While the Butler Bulldogs may have regressed this year in terms of win total and regular season rankings, players, fans and the people who work around the team are optimistic about the future of the program after what they’ve seen from first-year helmsmen LaVall Jordan.
Jordan, the winningest player in Butler history, the two-time all conference player for the Bulldogs, three-time NCAA tournament participant, the coach who was a mere game away from bringing an 11-win Milwaukee team all the way to the NCAA tournament just last year, is now the coach behind Butler’s first-ever Big East Tournament victory.
The 75-74 win over Seton Hall demonstrated Ball’s coaching skill, as Butler trailed by seven in the game’s final minutes. The win is one Butler aficionados of the world hope is only the beginning of what will be a program-defining legacy.
“Jordan is a Butler man through and through,” said Butler Collegian sports editor Dana Lee.
Jordan made that evident at his introductory press conference.
“I can’t wait for the first game when I hear the chant: ‘BU – TLE – R U a Bulldog’…and I might stop coaching for a second and say, ‘Hell yeah,’” he said.
Jordan’s connections to Butler go beyond his playing days and in fact extend through most of his post-collegiate life.
After returning from a one-year stint playing overseas in Europe, he served for four years as an assistant on coach Todd Lickliter’s Butler staff before following him to Iowa, where he assisted Lickliter for three more years.
When Brad Stevens, Lickliter’s replacement, left Butler to lead the Boston Celtics in 2013, Jordan was one of the leading candidates to replace him, but was eventually passed up on in favor of Brandon Miller.
According to those who are close with him, he never stopped pining for the Butler job, and after missing out on it the first time was more than willing to lie in wait for another opportunity. In the meantime, he honed his coaching chops as an assistant coach at Michigan before eventually undertaking his one-year stint at Milwaukee.
Seton Hall coach Kevin Willard said his three matches against Jordan this year have impressed him.
“I think LaVall has – the league is lucky to have him,” Willard said. “Obviously Butler is lucky to have him. And he’s done a phenomenal job.”
More specifically Williard pointed to Jordan’s superior usage of Martin Wideman and Kamar Baldwin down the stretch, something he believes Jordan improved upon from earlier in the season.

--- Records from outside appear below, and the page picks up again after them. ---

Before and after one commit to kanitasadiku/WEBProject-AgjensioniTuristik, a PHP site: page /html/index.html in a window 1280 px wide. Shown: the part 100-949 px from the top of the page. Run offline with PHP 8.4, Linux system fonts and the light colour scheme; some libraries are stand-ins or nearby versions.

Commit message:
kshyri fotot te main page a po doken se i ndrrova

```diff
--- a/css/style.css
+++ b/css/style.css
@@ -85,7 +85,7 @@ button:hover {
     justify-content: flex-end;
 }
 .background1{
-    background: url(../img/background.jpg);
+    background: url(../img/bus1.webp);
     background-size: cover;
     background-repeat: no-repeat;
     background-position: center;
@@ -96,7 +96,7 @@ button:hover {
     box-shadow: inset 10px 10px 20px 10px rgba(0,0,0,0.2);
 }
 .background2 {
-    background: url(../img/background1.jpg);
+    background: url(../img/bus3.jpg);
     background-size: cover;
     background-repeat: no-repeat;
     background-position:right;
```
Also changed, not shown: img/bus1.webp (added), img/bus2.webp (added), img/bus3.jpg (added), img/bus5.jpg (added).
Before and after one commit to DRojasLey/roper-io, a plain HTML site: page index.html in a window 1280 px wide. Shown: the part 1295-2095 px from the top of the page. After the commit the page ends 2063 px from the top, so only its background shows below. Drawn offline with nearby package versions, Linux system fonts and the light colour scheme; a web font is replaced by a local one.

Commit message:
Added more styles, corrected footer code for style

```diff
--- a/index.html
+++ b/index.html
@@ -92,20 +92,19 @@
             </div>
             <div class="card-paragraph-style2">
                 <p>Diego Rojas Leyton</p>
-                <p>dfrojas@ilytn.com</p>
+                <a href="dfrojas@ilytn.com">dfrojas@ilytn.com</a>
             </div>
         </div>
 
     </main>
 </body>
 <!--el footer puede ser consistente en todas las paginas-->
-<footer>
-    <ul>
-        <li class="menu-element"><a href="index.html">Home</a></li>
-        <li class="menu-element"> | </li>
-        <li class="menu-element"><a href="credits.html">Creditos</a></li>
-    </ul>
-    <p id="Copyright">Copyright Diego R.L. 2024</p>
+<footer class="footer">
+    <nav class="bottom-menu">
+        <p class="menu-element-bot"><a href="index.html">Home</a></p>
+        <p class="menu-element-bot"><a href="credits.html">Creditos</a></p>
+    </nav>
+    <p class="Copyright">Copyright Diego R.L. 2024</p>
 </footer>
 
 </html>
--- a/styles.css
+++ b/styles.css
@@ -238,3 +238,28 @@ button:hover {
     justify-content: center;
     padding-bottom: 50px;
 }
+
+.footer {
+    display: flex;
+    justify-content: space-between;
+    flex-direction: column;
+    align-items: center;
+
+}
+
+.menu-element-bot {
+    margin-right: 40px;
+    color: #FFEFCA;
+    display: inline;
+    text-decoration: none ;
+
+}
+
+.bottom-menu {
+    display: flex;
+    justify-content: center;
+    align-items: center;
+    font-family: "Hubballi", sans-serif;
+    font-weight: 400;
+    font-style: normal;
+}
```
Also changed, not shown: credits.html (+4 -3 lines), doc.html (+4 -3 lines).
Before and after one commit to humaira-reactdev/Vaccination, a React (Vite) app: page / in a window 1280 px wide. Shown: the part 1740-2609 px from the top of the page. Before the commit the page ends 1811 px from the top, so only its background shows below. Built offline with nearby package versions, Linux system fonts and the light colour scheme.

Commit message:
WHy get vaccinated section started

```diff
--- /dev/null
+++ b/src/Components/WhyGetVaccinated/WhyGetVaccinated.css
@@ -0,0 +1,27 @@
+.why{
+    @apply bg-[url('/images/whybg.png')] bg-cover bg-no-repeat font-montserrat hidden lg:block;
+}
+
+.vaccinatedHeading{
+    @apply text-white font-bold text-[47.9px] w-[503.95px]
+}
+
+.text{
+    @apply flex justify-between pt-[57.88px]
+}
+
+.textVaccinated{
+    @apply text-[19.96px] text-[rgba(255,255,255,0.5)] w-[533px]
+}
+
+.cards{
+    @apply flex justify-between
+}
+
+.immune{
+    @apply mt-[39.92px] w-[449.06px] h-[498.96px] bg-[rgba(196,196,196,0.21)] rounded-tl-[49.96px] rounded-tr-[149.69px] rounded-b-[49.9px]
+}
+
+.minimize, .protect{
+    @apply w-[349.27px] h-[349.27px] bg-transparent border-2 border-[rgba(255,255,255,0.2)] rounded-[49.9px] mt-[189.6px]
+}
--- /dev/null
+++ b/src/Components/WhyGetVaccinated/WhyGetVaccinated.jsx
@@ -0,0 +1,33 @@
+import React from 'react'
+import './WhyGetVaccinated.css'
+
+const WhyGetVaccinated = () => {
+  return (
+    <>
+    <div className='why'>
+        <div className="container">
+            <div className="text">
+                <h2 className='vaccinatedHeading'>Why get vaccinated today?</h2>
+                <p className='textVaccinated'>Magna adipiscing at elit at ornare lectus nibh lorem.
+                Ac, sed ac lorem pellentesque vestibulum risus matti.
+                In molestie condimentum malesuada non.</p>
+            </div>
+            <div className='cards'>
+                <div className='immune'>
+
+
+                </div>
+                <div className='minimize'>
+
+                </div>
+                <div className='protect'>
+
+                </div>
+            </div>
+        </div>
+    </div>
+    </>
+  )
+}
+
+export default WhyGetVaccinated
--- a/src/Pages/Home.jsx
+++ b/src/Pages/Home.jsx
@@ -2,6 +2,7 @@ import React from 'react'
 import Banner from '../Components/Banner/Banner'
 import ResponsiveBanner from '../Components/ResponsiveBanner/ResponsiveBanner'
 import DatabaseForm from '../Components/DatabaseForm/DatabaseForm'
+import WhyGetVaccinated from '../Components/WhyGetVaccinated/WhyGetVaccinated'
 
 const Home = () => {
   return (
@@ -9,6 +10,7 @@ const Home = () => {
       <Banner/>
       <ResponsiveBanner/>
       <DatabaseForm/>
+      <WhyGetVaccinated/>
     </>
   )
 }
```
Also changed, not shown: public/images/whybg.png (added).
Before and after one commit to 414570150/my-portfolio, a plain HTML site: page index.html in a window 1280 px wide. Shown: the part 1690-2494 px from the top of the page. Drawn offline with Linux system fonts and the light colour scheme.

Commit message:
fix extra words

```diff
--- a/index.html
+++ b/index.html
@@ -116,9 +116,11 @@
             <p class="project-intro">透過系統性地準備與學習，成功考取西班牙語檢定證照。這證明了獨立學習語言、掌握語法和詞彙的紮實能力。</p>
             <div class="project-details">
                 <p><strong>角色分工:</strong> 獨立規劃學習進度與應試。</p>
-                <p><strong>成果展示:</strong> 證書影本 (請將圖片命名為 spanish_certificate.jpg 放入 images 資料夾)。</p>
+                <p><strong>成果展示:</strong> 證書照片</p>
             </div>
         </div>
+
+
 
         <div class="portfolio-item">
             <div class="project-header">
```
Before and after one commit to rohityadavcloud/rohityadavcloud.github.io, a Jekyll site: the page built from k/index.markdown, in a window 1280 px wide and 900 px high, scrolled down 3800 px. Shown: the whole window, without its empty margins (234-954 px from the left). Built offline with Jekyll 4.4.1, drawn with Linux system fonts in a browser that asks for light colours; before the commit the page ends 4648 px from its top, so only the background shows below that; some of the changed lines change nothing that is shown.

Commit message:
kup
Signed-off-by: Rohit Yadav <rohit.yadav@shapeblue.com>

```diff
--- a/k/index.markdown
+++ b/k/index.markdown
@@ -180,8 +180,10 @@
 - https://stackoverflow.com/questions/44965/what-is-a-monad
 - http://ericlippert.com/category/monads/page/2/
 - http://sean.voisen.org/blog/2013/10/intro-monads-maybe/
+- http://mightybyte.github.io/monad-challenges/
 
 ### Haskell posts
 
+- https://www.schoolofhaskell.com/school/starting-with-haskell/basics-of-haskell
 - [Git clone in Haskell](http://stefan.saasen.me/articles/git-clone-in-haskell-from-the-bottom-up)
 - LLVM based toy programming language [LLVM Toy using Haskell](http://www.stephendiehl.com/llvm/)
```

If the reaction of fans, team media and even his own rivals are anything to go by, Butler is indeed lucky to have him for any potential tournament run now, and for however many seasons his passion for Butler University basketball continues to light up Hinkle Fieldhouse and wherever else the Bulldogs need someone to steer them through it all.